> _EXERCISE REQUIREMENTS_
Reproduce every record below, character by character.

> _DATA RECORDS_
Content starts

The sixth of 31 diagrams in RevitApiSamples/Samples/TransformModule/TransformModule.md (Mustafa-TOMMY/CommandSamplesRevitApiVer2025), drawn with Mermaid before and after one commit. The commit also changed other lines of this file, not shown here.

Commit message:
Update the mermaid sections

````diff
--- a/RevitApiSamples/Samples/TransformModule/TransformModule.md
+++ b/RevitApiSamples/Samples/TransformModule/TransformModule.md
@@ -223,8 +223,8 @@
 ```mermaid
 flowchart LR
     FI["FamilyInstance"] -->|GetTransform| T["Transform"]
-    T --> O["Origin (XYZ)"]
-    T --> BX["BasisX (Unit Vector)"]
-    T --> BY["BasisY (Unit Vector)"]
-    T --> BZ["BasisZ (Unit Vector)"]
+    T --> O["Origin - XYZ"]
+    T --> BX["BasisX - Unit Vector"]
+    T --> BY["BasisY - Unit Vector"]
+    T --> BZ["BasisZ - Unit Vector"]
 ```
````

Content ends

> _EXERCISE SOLUTION_
The sixth of 31 diagrams in RevitApiSamples/Samples/TransformModule/TransformModule.md (Mustafa-TOMMY/CommandSamplesRevitApiVer2025), drawn with Mermaid before and after one commit. The commit also changed other lines of this file, not shown here.

Commit message:
Update the mermaid sections

````diff
--- a/RevitApiSamples/Samples/TransformModule/TransformModule.md
+++ b/RevitApiSamples/Samples/TransformModule/TransformModule.md
@@ -223,8 +223,8 @@
 ```mermaid
 flowchart LR
     FI["FamilyInstance"] -->|GetTransform| T["Transform"]
-    T --> O["Origin (XYZ)"]
-    T --> BX["BasisX (Unit Vector)"]
-    T --> BY["BasisY (Unit Vector)"]
-    T --> BZ["BasisZ (Unit Vector)"]
+    T --> O["Origin - XYZ"]
+    T --> BX["BasisX - Unit Vector"]
+    T --> BY["BasisY - Unit Vector"]
+    T --> BZ["BasisZ - Unit Vector"]
 ```
````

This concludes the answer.